In June of 2016, John Unsworth was appointed Dean of Libraries, University Librarian, and Professor of English at the University of Virginia. From 2012 to 2016, John served as Vice-Provost for Library and Technology Services and Chief Information Officer at Brandeis University, where he was also University Librarian and Professor of English. In August of 2013, he was appointed by President Obama to serve on the National Humanities Council.
Before joining Brandeis University, John was Dean of the Graduate School of Library and Information Science (GSLIS) at the University of Illinois, Urbana-Champaign from 2003 to 2012. In addition to being a Professor in GSLIS, at Illinois he also held appointments in the department of English and on the Library faculty. At Illinois he also served as Director of the Illinois Informatics Institute, from 2008 to 2011.
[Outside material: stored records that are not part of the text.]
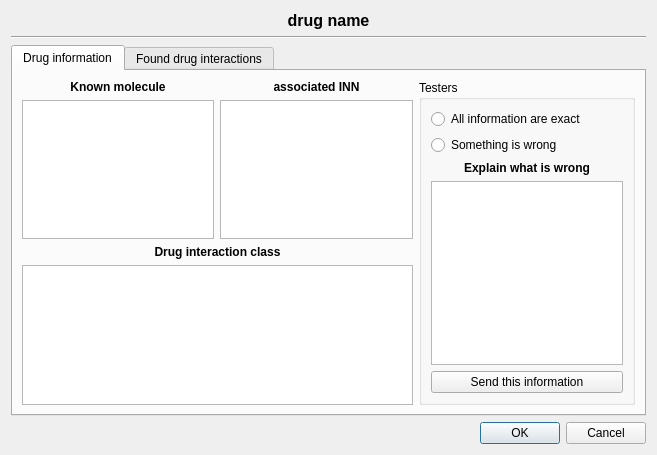
FreeHealth/freehealth, file plugins/drugsplugin/drugswidget/druginfo.ui: the form before one commit.
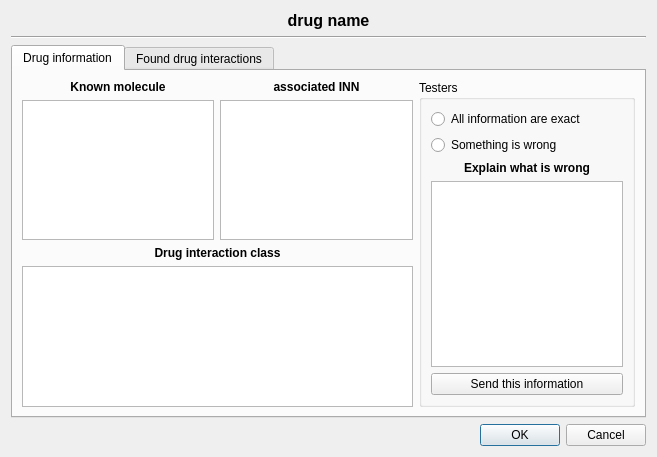
The form after the commit.

```diff
--- a/plugins/drugsplugin/drugswidget/druginfo.ui
+++ b/plugins/drugsplugin/drugswidget/druginfo.ui
@@ -7,7 +7,7 @@
     <x>0</x>
     <y>0</y>
     <width>657</width>
-    <height>455</height>
+    <height>457</height>
    </rect>
   </property>
   <property name="windowTitle">
```
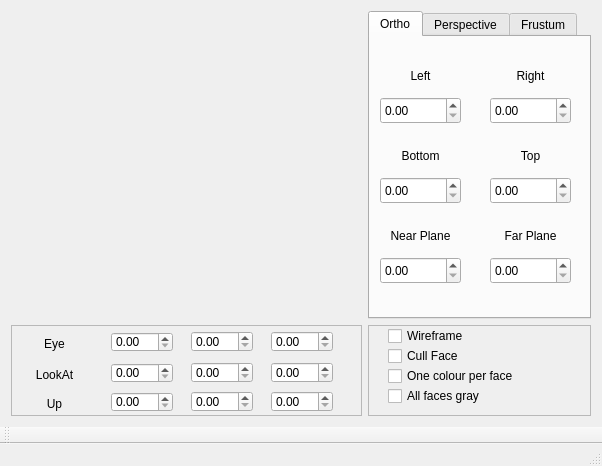
Before: the Qt Designer form OFFViewer/mainwindow.ui in AndersonQ/OFF.Viewer, drawn with Qt 5.
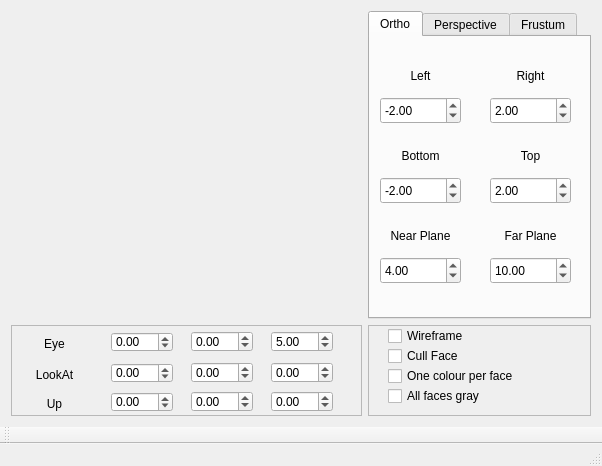
After: the same form once the commit is applied. The open tabs and pages were chosen to show the change. Custom widgets are drawn as their Qt base class.

Commit message: Changed attributes of ui itens

```diff
--- a/OFFViewer/mainwindow.ui
+++ b/OFFViewer/mainwindow.ui
@@ -49,6 +49,15 @@
           <height>27</height>
          </rect>
         </property>
+        <property name="minimum">
+         <double>0.000000000000000</double>
+        </property>
+        <property name="maximum">
+         <double>100.000000000000000</double>
+        </property>
+        <property name="value">
+         <double>10.000000000000000</double>
+        </property>
        </widget>
        <widget class="QDoubleSpinBox" name="doubleSpinBox_6">
         <property name="geometry">
@@ -59,6 +68,15 @@
           <height>27</height>
          </rect>
         </property>
+        <property name="minimum">
+         <double>-100.000000000000000</double>
+        </property>
+        <property name="maximum">
+         <double>100.000000000000000</double>
+        </property>
+        <property name="value">
+         <double>4.000000000000000</double>
+        </property>
        </widget>
        <widget class="QLabel" name="label_6">
         <property name="geometry">
@@ -117,6 +135,15 @@
           <height>27</height>
          </rect>
         </property>
+        <property name="minimum">
+         <double>-100.000000000000000</double>
+        </property>
+        <property name="maximum">
+         <double>100.000000000000000</double>
+        </property>
+        <property name="value">
+         <double>-2.000000000000000</double>
+        </property>
        </widget>
        <widget class="QDoubleSpinBox" name="doubleSpinBox_8">
         <property name="geometry">
@@ -127,6 +154,15 @@
           <height>27</height>
          </rect>
         </property>
+        <property name="minimum">
+         <double>-100.000000000000000</double>
+        </property>
+        <property name="maximum">
+         <double>100.000000000000000</double>
+        </property>
+        <property name="value">
+         <double>2.000000000000000</double>
+        </property>
        </widget>
        <widget class="QLabel" name="label_9">
         <property name="geometry">
@@ -169,6 +205,15 @@
           <height>27</height>
          </rect>
         </property>
+        <property name="minimum">
+         <double>-100.000000000000000</double>
+        </property>
+        <property name="maximum">
+         <double>100.000000000000000</double>
+        </property>
+        <property name="value">
+         <double>-2.000000000000000</double>
+        </property>
        </widget>
        <widget class="QDoubleSpinBox" name="doubleSpinBox_10">
         <property name="geometry">
@@ -179,6 +224,15 @@
           <height>27</height>
          </rect>
         </property>
+        <property name="minimum">
+         <double>-100.000000000000000</double>
+        </property>
+        <property name="maximum">
+         <double>100.000000000000000</double>
+        </property>
+        <property name="value">
+         <double>2.000000000000000</double>
+        </property>
        </widget>
        <widget class="QLabel" name="label_11">
         <property name="geometry">
@@ -553,6 +607,15 @@
          <height>21</height>
         </rect>
        </property>
+       <property name="minimum">
+        <double>-100.000000000000000</double>
+       </property>
+       <property name="maximum">
+        <double>100.000000000000000</double>
+       </property>
+       <property name="value">
+        <double>5.000000000000000</double>
+       </property>
       </widget>
       <widget class="QLabel" name="label_19">
        <property name="geometry">
@@ -579,6 +642,12 @@
          <height>21</height>
         </rect>
        </property>
+       <property name="minimum">
+        <double>-100.000000000000000</double>
+       </property>
+       <property name="maximum">
+        <double>100.000000000000000</double>
+       </property>
       </widget>
       <widget class="QDoubleSpinBox" name="doubleSpinBox_23">
        <property name="geometry">
@@ -589,6 +658,12 @@
          <height>20</height>
         </rect>
        </property>
+       <property name="minimum">
+        <double>-100.000000000000000</double>
+       </property>
+       <property name="maximum">
+        <double>100.000000000000000</double>
+       </property>
       </widget>
       <widget class="QDoubleSpinBox" name="doubleSpinBox_20">
        <property name="geometry">
@@ -599,6 +674,12 @@
          <height>21</height>
         </rect>
        </property>
+       <property name="minimum">
+        <double>-100.000000000000000</double>
+       </property>
+       <property name="maximum">
+        <double>100.000000000000000</double>
+       </property>
       </widget>
       <widget class="QDoubleSpinBox" name="doubleSpinBox_24">
        <property name="geometry">
@@ -609,6 +690,12 @@
          <height>21</height>
         </rect>
        </property>
+       <property name="minimum">
+        <double>-100.000000000000000</double>
+       </property>
+       <property name="maximum">
+        <double>100.000000000000000</double>
+       </property>
       </widget>
       <widget class="QDoubleSpinBox" name="doubleSpinBox_25">
        <property name="geometry">
@@ -619,6 +706,12 @@
          <height>21</height>
         </rect>
        </property>
+       <property name="minimum">
+        <double>-100.000000000000000</double>
+       </property>
+       <property name="maximum">
+        <double>100.000000000000000</double>
+       </property>
       </widget>
       <widget class="QDoubleSpinBox" name="doubleSpinBox_21">
        <property name="geometry">
@@ -629,6 +722,12 @@
          <height>21</height>
         </rect>
        </property>
+       <property name="minimum">
+        <double>-100.000000000000000</double>
+       </property>
+       <property name="maximum">
+        <double>100.000000000000000</double>
+       </property>
       </widget>
       <widget class="QDoubleSpinBox" name="doubleSpinBox_18">
        <property name="geometry">
@@ -639,6 +738,12 @@
          <height>20</height>
         </rect>
        </property>
+       <property name="minimum">
+        <double>-100.000000000000000</double>
+       </property>
+       <property name="maximum">
+        <double>100.000000000000000</double>
+       </property>
       </widget>
       <widget class="QDoubleSpinBox" name="doubleSpinBox_26">
        <property name="geometry">
@@ -649,6 +754,12 @@
          <height>20</height>
         </rect>
        </property>
+       <property name="minimum">
+        <double>-100.000000000000000</double>
+       </property>
+       <property name="maximum">
+        <double>100.000000000000000</double>
+       </property>
       </widget>
       <widget class="QLabel" name="label_21">
        <property name="geometry">
```
Left out of the diff: 101 changed lines with no effect on the pictures.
From 1993-2003, he served as the first Director of the Institute for Advanced Technology in the Humanities, and as a faculty member in the English Department, at the University of Virginia. For his work at IATH, he received the 2005 Richard W. Lyman Award from the National Humanities Center. He chaired the national commission that produced Our Cultural Commonwealth, the 2006 report on Cyberinfrastructure for Humanities and Social Science, on behalf of the American Council of Learned Societies, and he has supervised research projects across the disciplines in the humanities. He has also published widely on the topic of electronic scholarship, as well as co-directing one of nine national partnerships in the Library of Congress's National Digital Information Infrastructure Preservation Program, and securing grants from the National Endowment for the Humanities, the National Science Foundation, the Getty Grant Program, IBM, Sun, the Andrew W. Mellon Foundation, and others.
His first faculty appointment was in English, at North Carolina State University, from 1989 to 1993. He attended Princeton University and Amherst College as an undergraduate, graduating from Amherst in 1981. He received a Master's degree in English from Boston University in 1982 and a Ph.D. in English from the University of Virginia in 1988. In 1990, at NCSU, he co-founded the first peer-reviewed electronic journal in the humanities, Postmodern Culture (now published by Johns Hopkins University Press, as part of Project Muse). He also organized, incorporated, and chaired the Text Encoding Initiative Consortium, co-chaired the Modern Language Association's Committee on Scholarly Editions, and served as President of the Association for Computers and the Humanities and later as chair of the steering committee for the Alliance of Digital Humanities Organizations, as well as serving on many other editorial and advisory boards.